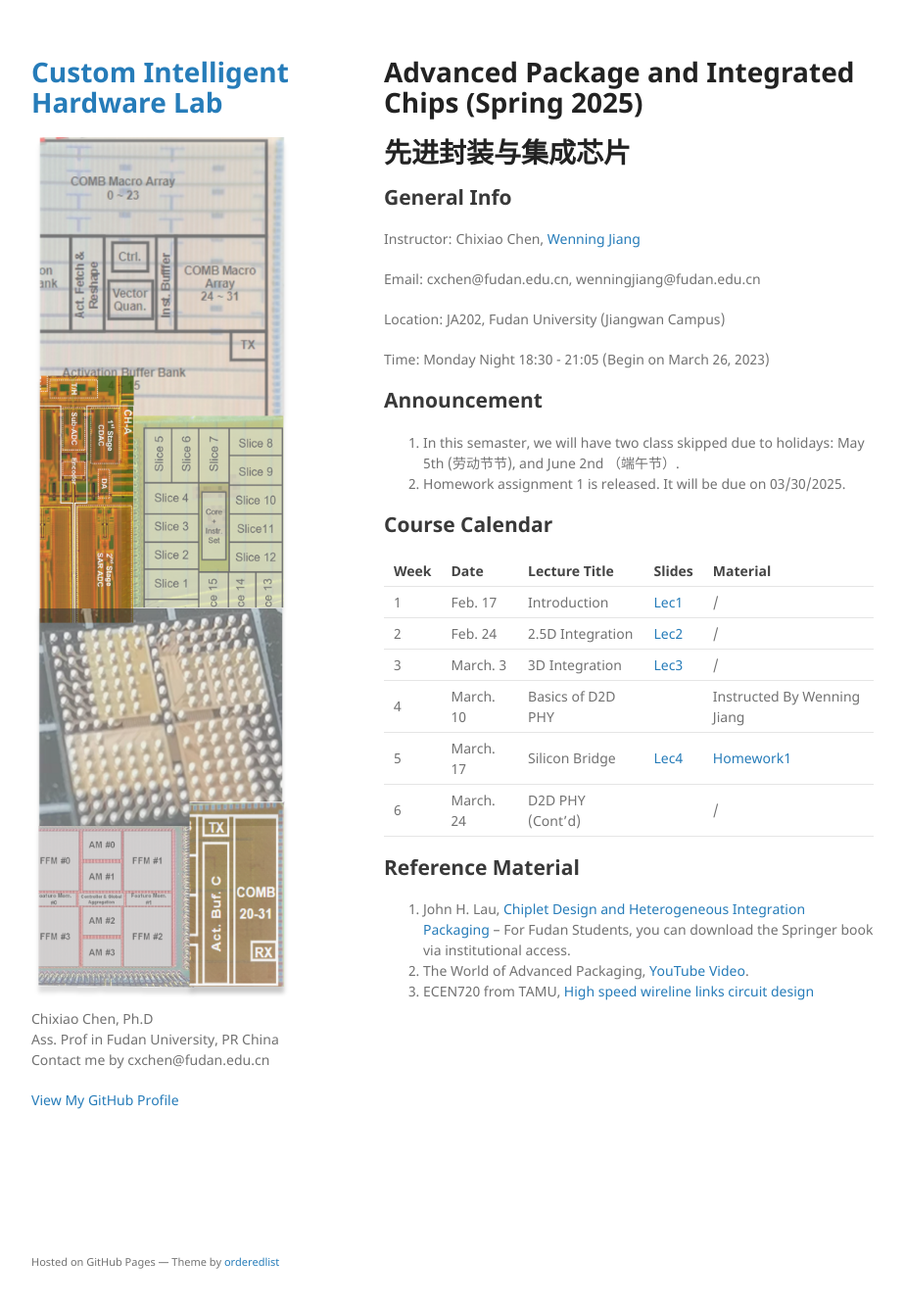
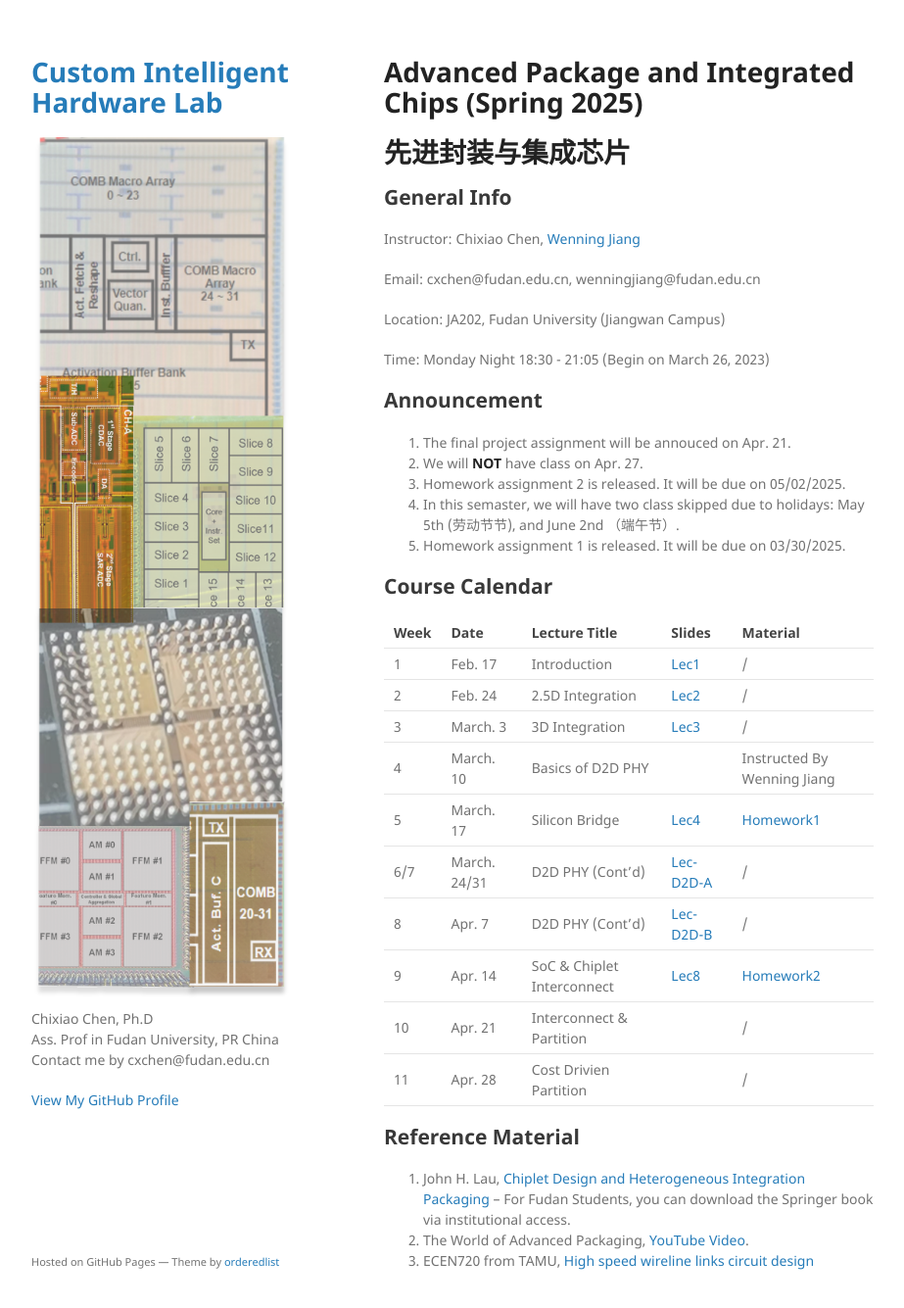
Before and after one commit to cihlab/cihlab.github.io, a Jekyll site: the page built from course/chiplet25.md, in a window 1280 px wide and 1367 px high. Shown: the top 1335 px of the window at 98% size, without its empty margins (178-1101 px from the left). Built offline with Jekyll 4.4.1, drawn with Linux system fonts in a browser that asks for light colours; our own code applies the rules of GitHub Pages for plain Markdown files.

Commit message:
Update chiplet25.md

```diff
--- a/course/chiplet25.md
+++ b/course/chiplet25.md
@@ -16,8 +16,11 @@ Location: JA202, Fudan University (Jiangwan Campus)
 Time: Monday Night 18:30 - 21:05 (Begin on March 26, 2023)
 
 ## Announcement
+1. The final project assignment will be annouced on Apr. 21.
+1. We will **NOT** have class on Apr. 27.
+1. Homework assignment 2 is released. It will be due on 05/02/2025.
 1. In this semaster, we will have two class skipped due to holidays: May 5th (劳动节节), and June 2nd （端午节）.
-2. Homework assignment 1 is released. It will be due on 03/30/2025.
+1. Homework assignment 1 is released. It will be due on 03/30/2025.
 
 ## Course Calendar
 
@@ -28,8 +31,11 @@ Time: Monday Night 18:30 - 21:05 (Begin on March 26, 2023)
 3| March. 3 | 3D Integration | [Lec3](./chiplet03_2025.pdf) | / |
 4| March. 10 | Basics of D2D PHY |  | Instructed By Wenning Jiang|
 5| March. 17 | Silicon Bridge | [Lec4](./chiplet04_2025.pdf) | [Homework1](./chiplet_hmwk_01_2025.pdf) |
-6| March. 24 | D2D PHY (Cont'd) | | / |
-
+6/7 | March. 24/31 | D2D PHY (Cont'd) |[Lec-D2D-A](./chiplet-04-05.pdf) | / |
+8 | Apr. 7 | D2D PHY (Cont'd) |[Lec-D2D-B](./chiplet-06-07.pdf) | / |
+9 | Apr. 14 | SoC & Chiplet Interconnect | [Lec8](./chiplet08_2025.pdf) | [Homework2](./chiplet_hmwk_02_2025.pdf) |
+10 | Apr. 21 | Interconnect & Partition |  | / |
+11 | Apr. 28 | Cost Drivien Partition |  | / |
 
 ## Reference Material
 
```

§ **PROBLEM TO WORK ON**
Using the material above, set down every line exactly, but skip the pictures.

§ **ANSWER TO THIS EXERCISE**
Before and after one commit to cihlab/cihlab.github.io, a Jekyll site: the page built from course/chiplet25.md, in a window 1280 px wide and 1367 px high. Shown: the top 1335 px of the window at 98% size, without its empty margins (178-1101 px from the left). Built offline with Jekyll 4.4.1, drawn with Linux system fonts in a browser that asks for light colours; our own code applies the rules of GitHub Pages for plain Markdown files.

Commit message:
Update chiplet25.md

```diff
--- a/course/chiplet25.md
+++ b/course/chiplet25.md
@@ -16,8 +16,11 @@ Location: JA202, Fudan University (Jiangwan Campus)
 Time: Monday Night 18:30 - 21:05 (Begin on March 26, 2023)
 
 ## Announcement
+1. The final project assignment will be annouced on Apr. 21.
+1. We will **NOT** have class on Apr. 27.
+1. Homework assignment 2 is released. It will be due on 05/02/2025.
 1. In this semaster, we will have two class skipped due to holidays: May 5th (劳动节节), and June 2nd （端午节）.
-2. Homework assignment 1 is released. It will be due on 03/30/2025.
+1. Homework assignment 1 is released. It will be due on 03/30/2025.
 
 ## Course Calendar
 
@@ -28,8 +31,11 @@ Time: Monday Night 18:30 - 21:05 (Begin on March 26, 2023)
 3| March. 3 | 3D Integration | [Lec3](./chiplet03_2025.pdf) | / |
 4| March. 10 | Basics of D2D PHY |  | Instructed By Wenning Jiang|
 5| March. 17 | Silicon Bridge | [Lec4](./chiplet04_2025.pdf) | [Homework1](./chiplet_hmwk_01_2025.pdf) |
-6| March. 24 | D2D PHY (Cont'd) | | / |
-
+6/7 | March. 24/31 | D2D PHY (Cont'd) |[Lec-D2D-A](./chiplet-04-05.pdf) | / |
+8 | Apr. 7 | D2D PHY (Cont'd) |[Lec-D2D-B](./chiplet-06-07.pdf) | / |
+9 | Apr. 14 | SoC & Chiplet Interconnect | [Lec8](./chiplet08_2025.pdf) | [Homework2](./chiplet_hmwk_02_2025.pdf) |
+10 | Apr. 21 | Interconnect & Partition |  | / |
+11 | Apr. 28 | Cost Drivien Partition |  | / |
 
 ## Reference Material
 
```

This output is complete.